Air cooling is linked to the % duty cycle. A MIG welder with a good air cooling system will help keep the MIG welder cool, which in turn will increase the % duty cycle. This will in turn make your operation that much more efficient as you can weld for longer without having to let the MIG welder cool down.
Thermal overload protection
The thermal overload protection automatically shuts off the MIG welder to protect it from damage. This mechanism kicks in when you have hit the % duty cycle, so the machine doesn’t overrun. It is also engaged if airflow is restricted, so the machine is protected from overheating.
Having a lightweight and portable MIG welder can be very handy if you don’t have a set location for your welder. If you need to weld on location portability and lightweight design are a must. However, if you have a workshop with a designated spot for your MIG welder than portability and weight are not so important, and you can go for a heavier, sturdier unit that can remain in place.
MIG welder accessories are important if you are buying your first MIG welder and don’t already have a range of accessories.
MIG welders should at least come with a torch, a number of fastening clamps, some wires to get you started and tools to help you clean your machine. There is of course a wide range of more specialist accessories you can get on top of this, but it is essential you invest in a good pair of gloves and eye protection before you start MIG welding.
A MIG welder should come with a warranty of at least 1 year. This gives you peace of mind that if anything goes wrong it will be repaired or replaced, but also reassures you that the supplier is confident in the effectiveness and quality of their product.
What is a MIG welder?
The technical name for MIG welding is “gas metal arc welding” but it is also often referred to as “wire welding”.
MIG welding is a process where a wire is fed through a welding gun and into a weld pool in order to join two materials together. A shielding gas is simultaneously channelled through the welding gun in order to protect the weld pool from atmospheric contamination.
What is a MIG welder used for?
MIG welders are used to weld thin or medium thick pieces of metal together. They are efficient and portable machines and create strong, good-looking welds. These welders are a particularly good choice when working outside, in windy conditions, on construction sites or when working with slightly dirty materials.
How to use a MIG welder?
MIG welders are great for beginners as they are multi-functional and capable of welding thin or medium-thick metals. MIG welding itself is also an easier type of welding to learn.
How does a MIG welder work?
A MIG welder works by having wire fed into a MIG gun at a speed programmed on a MIG welder. The MIG gun uses electricity to create heat and melt the wire to create the weld. While the weld is being created the welder channels a gas through the nozzle to create a gas microcosm. This protects the weld from the atmosphere’s gases and allows it to set cleanly, giving you a neat finish to your weld.
What gas does a MIG welder use?
The gas used in MIG welding is called a shielding gas and protects the weld from the atmosphere. In most cases for MIG welding this is carbon dioxide, either in its pure form or mixed with the inert gas argon.

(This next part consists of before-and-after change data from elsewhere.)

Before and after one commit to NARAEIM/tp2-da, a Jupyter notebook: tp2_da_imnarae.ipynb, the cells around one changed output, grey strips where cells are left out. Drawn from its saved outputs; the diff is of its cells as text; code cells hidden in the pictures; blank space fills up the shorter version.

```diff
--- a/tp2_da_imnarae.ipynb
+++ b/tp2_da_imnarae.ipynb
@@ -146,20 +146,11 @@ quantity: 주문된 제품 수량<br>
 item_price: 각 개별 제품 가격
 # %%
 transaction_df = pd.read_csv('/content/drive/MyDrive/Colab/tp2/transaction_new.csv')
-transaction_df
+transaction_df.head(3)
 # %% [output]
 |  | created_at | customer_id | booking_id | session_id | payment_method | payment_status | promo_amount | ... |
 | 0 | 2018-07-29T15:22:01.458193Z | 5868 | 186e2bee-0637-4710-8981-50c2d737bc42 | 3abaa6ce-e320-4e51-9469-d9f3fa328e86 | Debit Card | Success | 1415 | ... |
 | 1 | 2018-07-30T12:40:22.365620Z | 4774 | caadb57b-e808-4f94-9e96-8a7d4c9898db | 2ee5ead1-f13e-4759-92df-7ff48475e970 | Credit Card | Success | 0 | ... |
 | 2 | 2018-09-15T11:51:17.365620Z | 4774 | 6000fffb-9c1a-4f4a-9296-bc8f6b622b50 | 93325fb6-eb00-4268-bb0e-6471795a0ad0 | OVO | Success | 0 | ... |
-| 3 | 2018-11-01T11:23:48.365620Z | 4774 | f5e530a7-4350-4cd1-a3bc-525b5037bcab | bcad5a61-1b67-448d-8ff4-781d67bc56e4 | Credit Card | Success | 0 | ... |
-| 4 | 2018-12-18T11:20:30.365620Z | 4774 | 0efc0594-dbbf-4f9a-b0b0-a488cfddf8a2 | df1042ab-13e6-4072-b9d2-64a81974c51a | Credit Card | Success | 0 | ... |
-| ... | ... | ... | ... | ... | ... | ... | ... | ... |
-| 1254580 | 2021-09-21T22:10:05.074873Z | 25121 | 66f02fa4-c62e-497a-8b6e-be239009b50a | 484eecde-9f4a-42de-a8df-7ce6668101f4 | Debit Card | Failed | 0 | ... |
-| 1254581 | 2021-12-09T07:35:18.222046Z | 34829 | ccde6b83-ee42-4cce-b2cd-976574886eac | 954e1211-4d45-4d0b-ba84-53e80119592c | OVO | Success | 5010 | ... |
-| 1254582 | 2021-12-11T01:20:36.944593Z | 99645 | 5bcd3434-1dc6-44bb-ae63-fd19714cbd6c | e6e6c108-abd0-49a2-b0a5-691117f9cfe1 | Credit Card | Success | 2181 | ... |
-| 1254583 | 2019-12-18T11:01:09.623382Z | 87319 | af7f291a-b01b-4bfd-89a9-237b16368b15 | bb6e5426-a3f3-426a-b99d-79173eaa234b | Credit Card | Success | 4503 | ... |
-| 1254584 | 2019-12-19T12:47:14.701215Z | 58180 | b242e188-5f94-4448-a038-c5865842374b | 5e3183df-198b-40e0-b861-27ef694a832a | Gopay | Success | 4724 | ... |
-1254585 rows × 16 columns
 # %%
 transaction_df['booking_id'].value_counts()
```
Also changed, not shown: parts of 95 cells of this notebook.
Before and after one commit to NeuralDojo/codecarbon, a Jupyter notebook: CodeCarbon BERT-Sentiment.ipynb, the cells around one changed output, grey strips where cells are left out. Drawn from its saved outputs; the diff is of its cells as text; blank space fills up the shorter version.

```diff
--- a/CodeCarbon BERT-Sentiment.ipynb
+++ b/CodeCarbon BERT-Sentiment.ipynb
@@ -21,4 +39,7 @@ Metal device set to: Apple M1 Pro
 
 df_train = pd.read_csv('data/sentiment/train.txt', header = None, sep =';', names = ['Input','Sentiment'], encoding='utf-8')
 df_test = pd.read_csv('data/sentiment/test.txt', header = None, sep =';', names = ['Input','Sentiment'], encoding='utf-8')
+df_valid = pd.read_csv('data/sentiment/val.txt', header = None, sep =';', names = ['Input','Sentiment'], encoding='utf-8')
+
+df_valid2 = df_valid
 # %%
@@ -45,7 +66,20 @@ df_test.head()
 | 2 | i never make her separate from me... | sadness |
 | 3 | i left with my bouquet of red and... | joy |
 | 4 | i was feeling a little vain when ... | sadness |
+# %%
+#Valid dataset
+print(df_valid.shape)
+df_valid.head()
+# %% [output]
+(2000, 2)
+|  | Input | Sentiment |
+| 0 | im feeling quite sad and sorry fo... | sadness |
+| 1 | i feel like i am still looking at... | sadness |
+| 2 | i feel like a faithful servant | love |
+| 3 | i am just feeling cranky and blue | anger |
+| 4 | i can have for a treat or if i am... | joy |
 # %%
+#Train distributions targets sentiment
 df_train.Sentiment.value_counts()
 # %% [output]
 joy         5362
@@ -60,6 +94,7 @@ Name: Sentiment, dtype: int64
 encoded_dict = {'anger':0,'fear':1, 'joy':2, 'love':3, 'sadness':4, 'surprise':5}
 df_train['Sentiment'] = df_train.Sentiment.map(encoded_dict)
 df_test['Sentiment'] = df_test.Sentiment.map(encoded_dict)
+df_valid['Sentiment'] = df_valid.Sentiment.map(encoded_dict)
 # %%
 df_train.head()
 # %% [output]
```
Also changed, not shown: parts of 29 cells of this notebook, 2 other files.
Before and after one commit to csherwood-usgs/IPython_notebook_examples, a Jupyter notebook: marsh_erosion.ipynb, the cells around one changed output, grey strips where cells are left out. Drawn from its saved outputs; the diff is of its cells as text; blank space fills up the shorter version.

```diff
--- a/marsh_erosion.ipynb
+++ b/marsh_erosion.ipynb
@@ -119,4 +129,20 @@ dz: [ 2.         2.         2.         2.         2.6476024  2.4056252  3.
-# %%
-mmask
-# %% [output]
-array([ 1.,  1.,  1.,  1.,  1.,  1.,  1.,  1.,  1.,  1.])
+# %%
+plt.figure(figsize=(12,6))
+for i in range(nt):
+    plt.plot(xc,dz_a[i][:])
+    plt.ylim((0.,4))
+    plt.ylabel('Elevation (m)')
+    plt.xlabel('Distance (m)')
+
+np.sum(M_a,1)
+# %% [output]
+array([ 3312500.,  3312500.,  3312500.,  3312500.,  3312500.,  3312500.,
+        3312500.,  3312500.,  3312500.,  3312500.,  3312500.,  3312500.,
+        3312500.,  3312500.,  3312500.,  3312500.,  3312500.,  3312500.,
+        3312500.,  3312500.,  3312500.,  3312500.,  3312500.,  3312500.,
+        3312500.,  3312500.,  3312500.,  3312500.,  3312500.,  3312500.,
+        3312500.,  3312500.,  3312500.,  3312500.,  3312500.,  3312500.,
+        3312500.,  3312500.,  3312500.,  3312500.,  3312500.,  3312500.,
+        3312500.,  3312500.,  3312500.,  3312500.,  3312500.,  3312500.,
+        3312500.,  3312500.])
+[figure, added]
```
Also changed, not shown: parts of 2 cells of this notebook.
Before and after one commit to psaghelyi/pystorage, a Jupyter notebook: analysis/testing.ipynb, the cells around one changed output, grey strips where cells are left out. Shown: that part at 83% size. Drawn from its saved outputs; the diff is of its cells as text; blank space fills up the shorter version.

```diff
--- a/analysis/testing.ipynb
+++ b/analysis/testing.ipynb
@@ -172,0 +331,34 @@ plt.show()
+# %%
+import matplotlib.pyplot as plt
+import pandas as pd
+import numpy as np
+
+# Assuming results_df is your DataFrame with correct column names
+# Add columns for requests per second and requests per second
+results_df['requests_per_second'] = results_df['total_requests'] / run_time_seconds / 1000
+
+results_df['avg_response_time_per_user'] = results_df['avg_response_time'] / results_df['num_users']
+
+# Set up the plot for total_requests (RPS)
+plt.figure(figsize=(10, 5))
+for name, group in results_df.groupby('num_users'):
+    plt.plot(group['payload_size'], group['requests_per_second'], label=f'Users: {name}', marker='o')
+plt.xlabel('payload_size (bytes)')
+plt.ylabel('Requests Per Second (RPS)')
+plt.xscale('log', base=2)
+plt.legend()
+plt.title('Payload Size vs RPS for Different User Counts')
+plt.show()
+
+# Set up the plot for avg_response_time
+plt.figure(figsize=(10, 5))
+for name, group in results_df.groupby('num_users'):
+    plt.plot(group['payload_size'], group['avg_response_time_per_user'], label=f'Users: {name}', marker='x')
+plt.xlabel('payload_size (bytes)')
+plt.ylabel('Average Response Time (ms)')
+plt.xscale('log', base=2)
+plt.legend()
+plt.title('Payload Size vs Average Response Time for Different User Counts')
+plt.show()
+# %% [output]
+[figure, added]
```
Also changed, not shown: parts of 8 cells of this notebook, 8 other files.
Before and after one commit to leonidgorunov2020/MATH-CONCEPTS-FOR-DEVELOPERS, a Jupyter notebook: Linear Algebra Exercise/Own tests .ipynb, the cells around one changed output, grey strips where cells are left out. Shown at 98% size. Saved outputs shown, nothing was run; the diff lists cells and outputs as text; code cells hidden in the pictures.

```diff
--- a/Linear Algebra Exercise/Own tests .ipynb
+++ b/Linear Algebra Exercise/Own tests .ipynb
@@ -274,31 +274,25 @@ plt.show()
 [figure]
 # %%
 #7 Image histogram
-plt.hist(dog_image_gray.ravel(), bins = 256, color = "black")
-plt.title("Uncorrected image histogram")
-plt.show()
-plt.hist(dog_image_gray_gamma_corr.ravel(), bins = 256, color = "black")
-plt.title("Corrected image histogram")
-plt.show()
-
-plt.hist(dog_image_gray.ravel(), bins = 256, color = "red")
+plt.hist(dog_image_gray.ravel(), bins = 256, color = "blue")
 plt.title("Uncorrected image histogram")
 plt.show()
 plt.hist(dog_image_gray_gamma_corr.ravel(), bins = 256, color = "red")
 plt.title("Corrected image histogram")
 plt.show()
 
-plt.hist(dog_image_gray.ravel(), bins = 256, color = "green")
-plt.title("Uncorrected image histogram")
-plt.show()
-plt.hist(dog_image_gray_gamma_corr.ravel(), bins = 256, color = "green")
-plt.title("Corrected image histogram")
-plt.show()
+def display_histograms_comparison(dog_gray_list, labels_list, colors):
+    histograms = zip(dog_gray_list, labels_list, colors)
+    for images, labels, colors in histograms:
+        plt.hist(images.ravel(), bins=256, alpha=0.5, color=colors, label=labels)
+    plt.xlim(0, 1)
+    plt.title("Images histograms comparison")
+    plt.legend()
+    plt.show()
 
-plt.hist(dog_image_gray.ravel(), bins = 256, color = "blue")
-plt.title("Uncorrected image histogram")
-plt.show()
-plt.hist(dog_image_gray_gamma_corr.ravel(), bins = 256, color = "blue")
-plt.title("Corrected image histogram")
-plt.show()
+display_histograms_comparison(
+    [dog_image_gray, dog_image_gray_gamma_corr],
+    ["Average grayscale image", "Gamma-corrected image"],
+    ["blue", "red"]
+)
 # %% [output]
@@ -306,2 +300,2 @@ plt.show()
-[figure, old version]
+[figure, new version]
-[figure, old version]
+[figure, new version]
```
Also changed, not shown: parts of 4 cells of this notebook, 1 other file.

Different mixes of these gases produce different welds. Pure carbon dioxide is the cheapest option. It provides a deep weld making it useful when working on thicker metals as it creates more heat.
However more commonly a mix of 75-95% carbon dioxide and 25-5% argon is used. This produces a more stable weld and reduces the amount of splatter, in turn creating a cleaner and better-looking weld.
When working with stainless steel, helium is often used. In this case a ratio of 25-75% helium to argon can be used.
There are also other gases and ratios that can be used with specific metals. Double check what gas is most suitable for your project to ensure you get the best results.
What can you weld with a MIG welder?
MIG welding can be used on a wide range of metals. It can also be used to join different metal thickness together. Common metals that are suitable for MIG welding include carbon steel, stainless steel, aluminium, magnesium, copper, nickel and many other alloy metals.
The only constraint with MIG welding is the thickness of the metal – MIG welders are not able to handle thick metal pieces.